## YOUR TASK
Repeat each record below exactly, omitting whatever pictures appear in it.

**** DATA FOR ANALYSIS

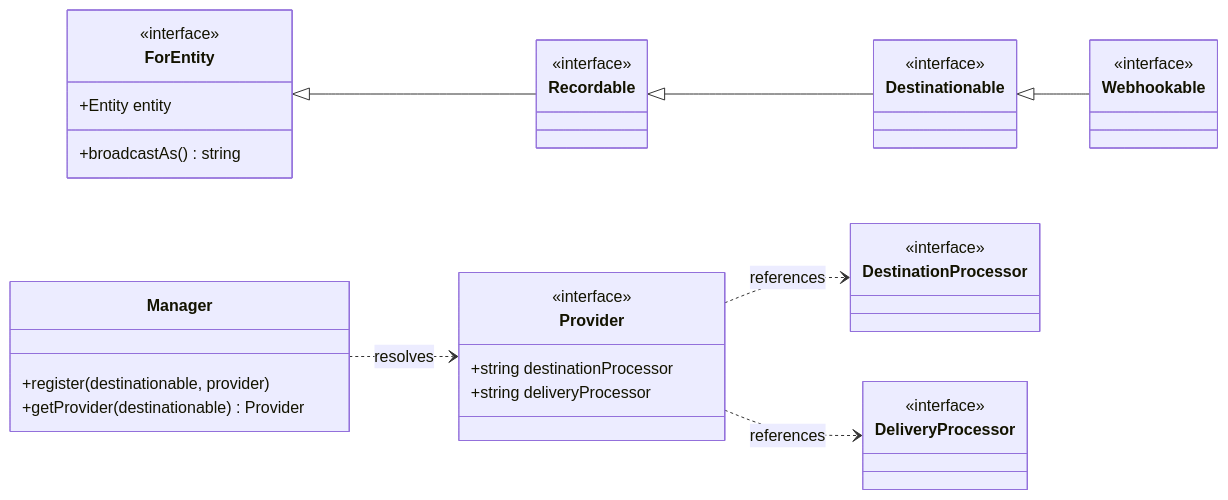
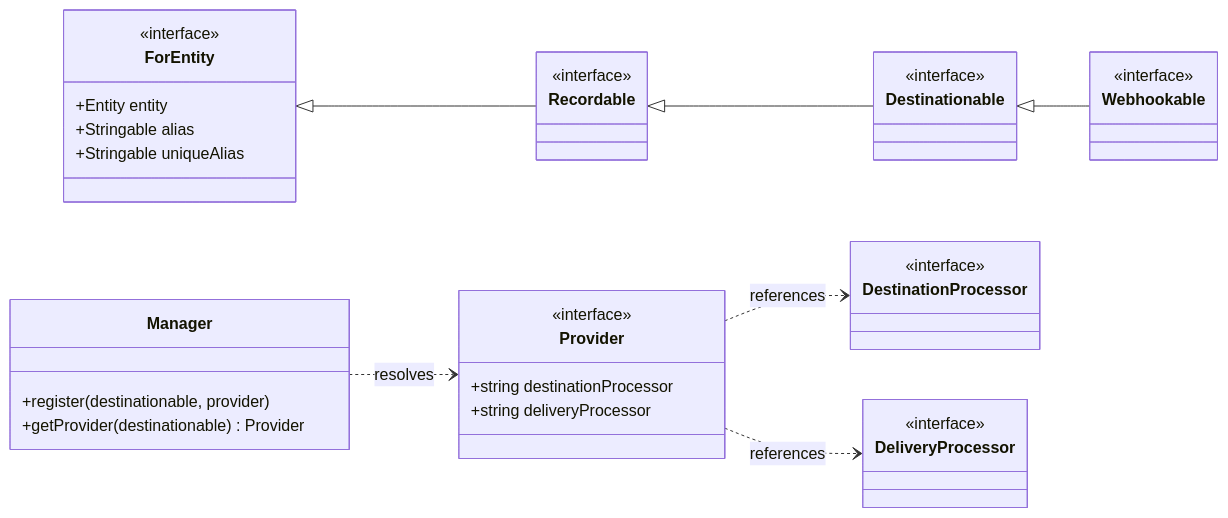
One commit to AryeoHQ/event-log changed the second of 2 diagrams in README.md. Above: the diagram before and after it, drawn with Mermaid. The commit also changed other lines of this file, not shown here.

````diff
--- a/README.md
+++ b/README.md
@@ -22,42 +21,43 @@
 ```mermaid
 classDiagram
     direction LR
 
     class Recordable {
         <<interface>>
     }
     class ForEntity {
         <<interface>>
         +Entity entity
-        +broadcastAs() string
+        +Stringable alias
+        +Stringable uniqueAlias
     }
     class Destinationable {
         <<interface>>
     }
     class Webhookable {
         <<interface>>
     }
     class Provider {
         <<interface>>
         +string destinationProcessor
         +string deliveryProcessor
     }
     class DestinationProcessor {
         <<interface>>
     }
     class DeliveryProcessor {
         <<interface>>
     }
     class Manager {
         +register(destinationable, provider)
         +getProvider(destinationable) Provider
     }
 
     ForEntity <|-- Recordable
     Recordable <|-- Destinationable
     Destinationable <|-- Webhookable
 
     Provider ..> DestinationProcessor : references
     Provider ..> DeliveryProcessor : references
     Manager ..> Provider : resolves
 ```
````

********

## EXERCISE SOLUTION
One commit to AryeoHQ/event-log changed the second of 2 diagrams in README.md. Above: the diagram before and after it, drawn with Mermaid. The commit also changed other lines of this file, not shown here.

````diff
--- a/README.md
+++ b/README.md
@@ -22,42 +21,43 @@
 ```mermaid
 classDiagram
     direction LR
 
     class Recordable {
         <<interface>>
     }
     class ForEntity {
         <<interface>>
         +Entity entity
-        +broadcastAs() string
+        +Stringable alias
+        +Stringable uniqueAlias
     }
     class Destinationable {
         <<interface>>
     }
     class Webhookable {
         <<interface>>
     }
     class Provider {
         <<interface>>
         +string destinationProcessor
         +string deliveryProcessor
     }
     class DestinationProcessor {
         <<interface>>
     }
     class DeliveryProcessor {
         <<interface>>
     }
     class Manager {
         +register(destinationable, provider)
         +getProvider(destinationable) Provider
     }
 
     ForEntity <|-- Recordable
     Recordable <|-- Destinationable
     Destinationable <|-- Webhookable
 
     Provider ..> DestinationProcessor : references
     Provider ..> DeliveryProcessor : references
     Manager ..> Provider : resolves
 ```
````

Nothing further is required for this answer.